• Task to complete:
Skip the images and copy each record exactly as written.

Front-end code edit data:
--- START ---

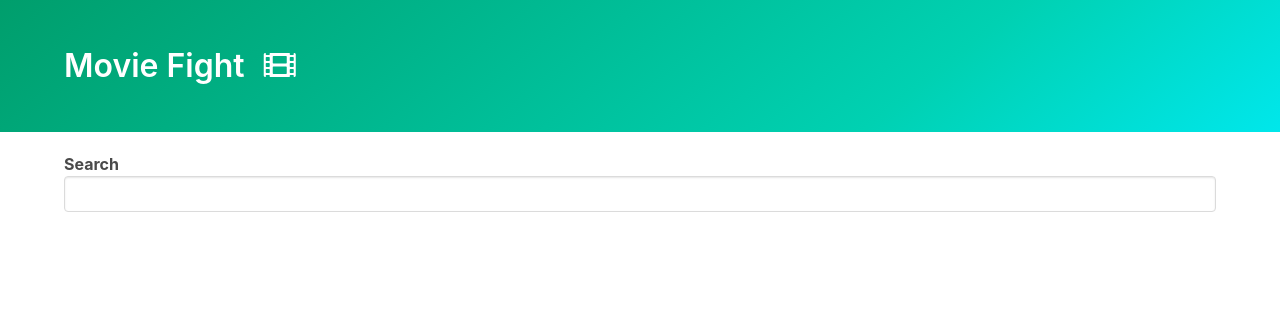
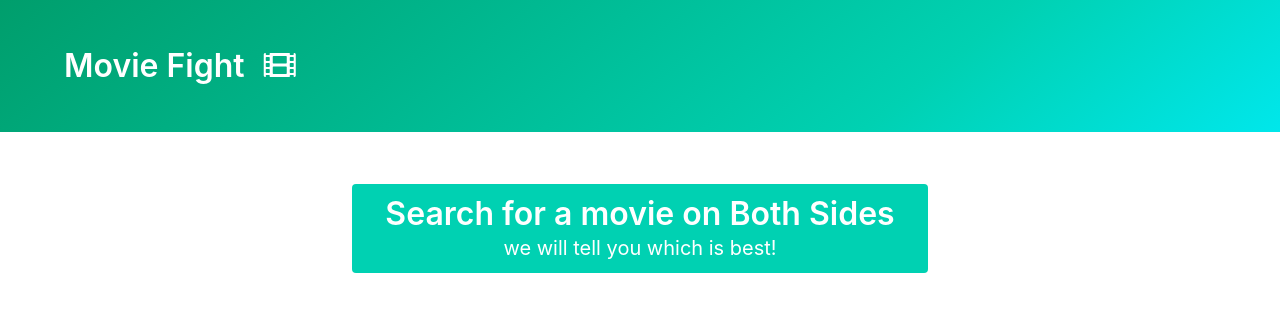
Before and after one commit to haru-Blank/movieFight, a plain HTML site: page index.html in a window 1280 px wide. Drawn offline with nearby package versions, Linux system fonts and the light colour scheme.

Commit message:
changed our html structue to get left anf right column and added a little guide

```diff
--- a/index.html
+++ b/index.html
@@ -29,8 +29,25 @@
       </section>
 
       <div class="container">
-         <div class="autocomplete"></div>
-         <div id="summary"></div>
+         <div class="columns">
+            <div class="columnn">
+               <div id="left-autocomplete"></div>
+            </div>
+
+            <div class="column">
+               <div id="right-autocomplete"></div>
+            </div>
+         </div>
+
+         <div class="column is-half notification is-primary tutorial">
+            <h1 class="title">
+               Search for a movie on Both Sides
+            </h1>
+
+            <p class="subtitle">
+               we will tell you which is best!
+            </p>
+         </div>
       </div>
 
       <script src="./utility.js"></script>
```
Also changed, not shown: pic1.png (renamed from vlcsnap-2020-04-01-09h46m50s046.png), pic2.png (renamed from vlcsnap-2020-04-01-15h40m45s452.png).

--- END ---

• Output for this exercise:
Before and after one commit to haru-Blank/movieFight, a plain HTML site: page index.html in a window 1280 px wide. Drawn offline with nearby package versions, Linux system fonts and the light colour scheme.

Commit message:
changed our html structue to get left anf right column and added a little guide

```diff
--- a/index.html
+++ b/index.html
@@ -29,8 +29,25 @@
       </section>
 
       <div class="container">
-         <div class="autocomplete"></div>
-         <div id="summary"></div>
+         <div class="columns">
+            <div class="columnn">
+               <div id="left-autocomplete"></div>
+            </div>
+
+            <div class="column">
+               <div id="right-autocomplete"></div>
+            </div>
+         </div>
+
+         <div class="column is-half notification is-primary tutorial">
+            <h1 class="title">
+               Search for a movie on Both Sides
+            </h1>
+
+            <p class="subtitle">
+               we will tell you which is best!
+            </p>
+         </div>
       </div>
 
       <script src="./utility.js"></script>
```
Also changed, not shown: pic1.png (renamed from vlcsnap-2020-04-01-09h46m50s046.png), pic2.png (renamed from vlcsnap-2020-04-01-15h40m45s452.png).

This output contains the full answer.